---------- Given entries

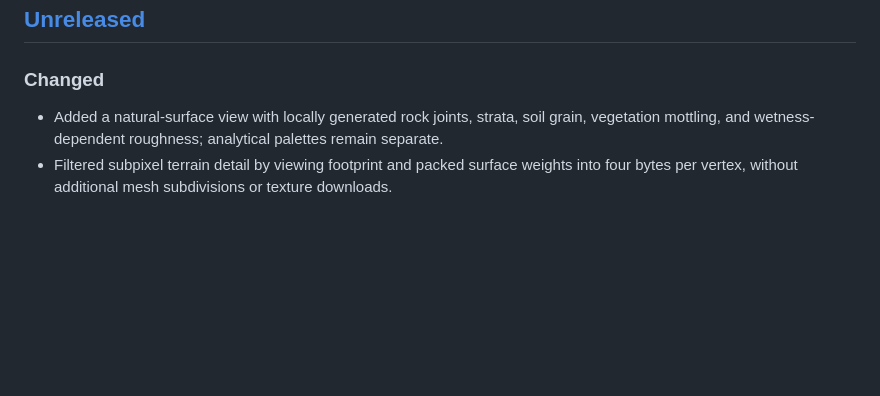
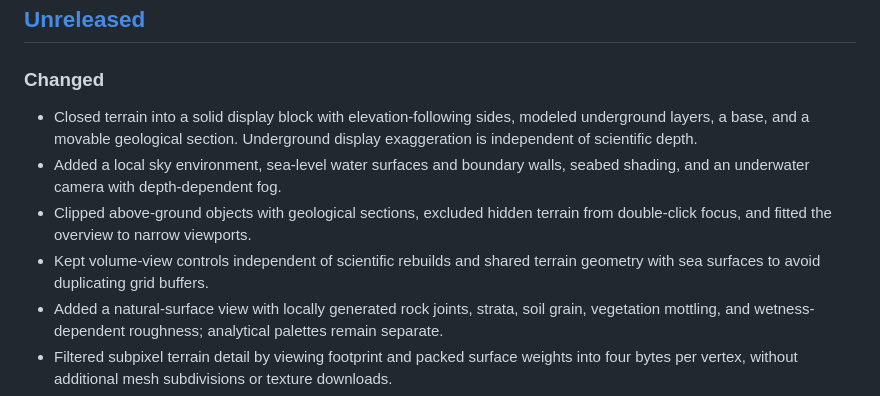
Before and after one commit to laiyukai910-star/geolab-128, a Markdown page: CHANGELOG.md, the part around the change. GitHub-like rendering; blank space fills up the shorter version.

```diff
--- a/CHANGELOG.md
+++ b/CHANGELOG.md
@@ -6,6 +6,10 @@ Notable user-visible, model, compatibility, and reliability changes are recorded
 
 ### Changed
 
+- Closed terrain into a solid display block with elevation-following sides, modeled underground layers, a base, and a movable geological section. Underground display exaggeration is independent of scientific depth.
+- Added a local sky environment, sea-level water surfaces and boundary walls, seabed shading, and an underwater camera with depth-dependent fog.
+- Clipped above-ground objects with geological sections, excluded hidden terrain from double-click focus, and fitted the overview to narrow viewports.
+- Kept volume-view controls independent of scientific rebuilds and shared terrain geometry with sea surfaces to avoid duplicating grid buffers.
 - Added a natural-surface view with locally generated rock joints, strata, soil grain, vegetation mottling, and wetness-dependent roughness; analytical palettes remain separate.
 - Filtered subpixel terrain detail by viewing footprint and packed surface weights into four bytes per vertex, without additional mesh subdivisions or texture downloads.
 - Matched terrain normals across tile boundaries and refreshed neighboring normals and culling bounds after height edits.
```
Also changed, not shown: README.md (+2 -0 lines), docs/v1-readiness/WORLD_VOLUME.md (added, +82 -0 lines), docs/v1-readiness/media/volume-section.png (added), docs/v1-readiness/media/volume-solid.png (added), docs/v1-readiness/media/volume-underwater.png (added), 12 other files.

--------------------

▸ Required work:
Search the entries above for the string "CHANGELOG". Copy each line in which it appears.

▸ Task response:
Before and after one commit to laiyukai910-star/geolab-128, a Markdown page: CHANGELOG.md, the part around the change. GitHub-like rendering; blank space fills up the shorter version.
--- a/CHANGELOG.md
+++ b/CHANGELOG.md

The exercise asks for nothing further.